*** Begin section ***
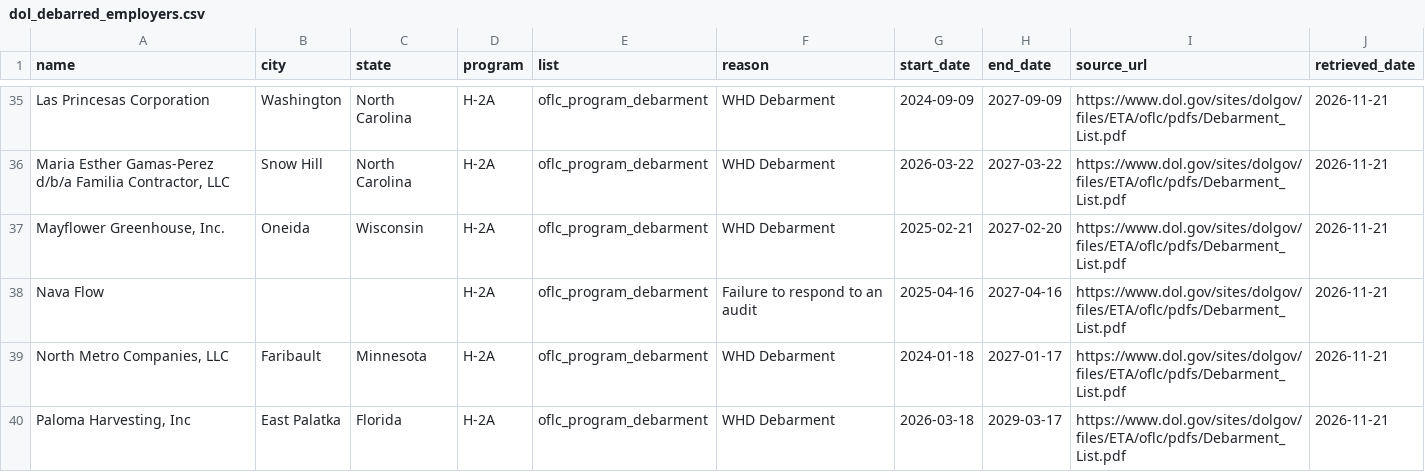
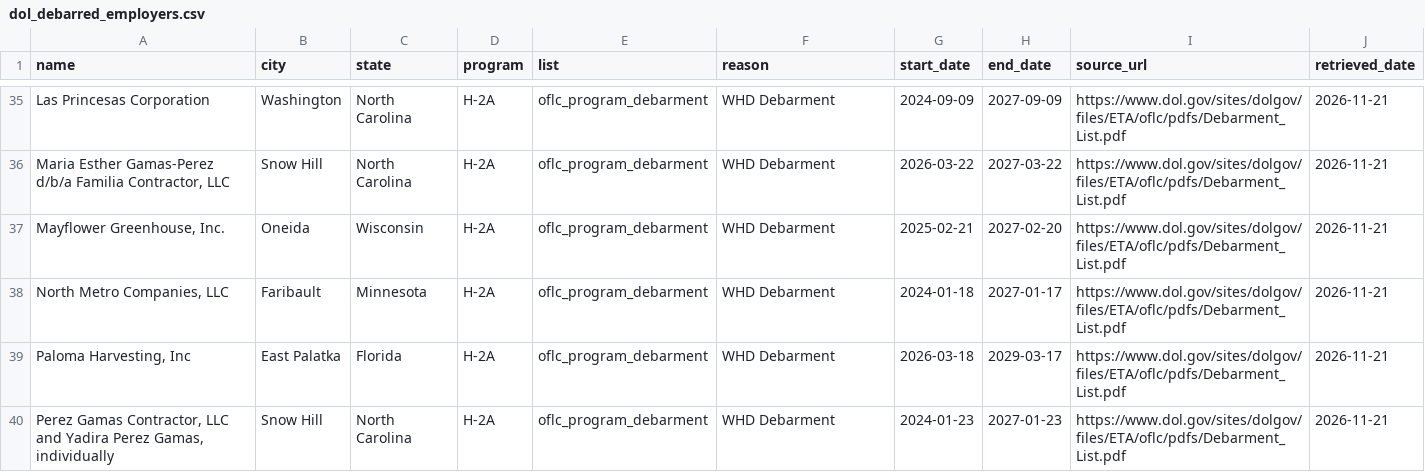
Before and after one commit to OfficialRRA/job-scam-companies, a CSV file: data/dol_debarred_employers.csv, drawn as a sheet; only a part is shown, gaps mark what is left out; the shorter side is filled out with more unchanged rows; the diff names each change by its address in the sheet, - before the commit and + after, or states it on an @@ line.

```diff
--- a/data/dol_debarred_employers.csv
+++ b/data/dol_debarred_employers.csv
-row 38: Nava Flow |  |  | H-2A | oflc_program_debarment | Failure to respond to an audit | 2025-04-16 | 2027-04-16 | https://www.dol.gov/sites/dolgov/files/ETA/oflc/pdfs/Debarment_List.pdf | 2026-11-21
```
*** End section ***
> [DIRECTIONS FOR THIS TASK]: Scan the records above and report every line with the string "data".

> [TASK RESULT]:
Before and after one commit to OfficialRRA/job-scam-companies, a CSV file: data/dol_debarred_employers.csv, drawn as a sheet; only a part is shown, gaps mark what is left out; the shorter side is filled out with more unchanged rows; the diff names each change by its address in the sheet, - before the commit and + after, or states it on an @@ line.
--- a/data/dol_debarred_employers.csv
+++ b/data/dol_debarred_employers.csv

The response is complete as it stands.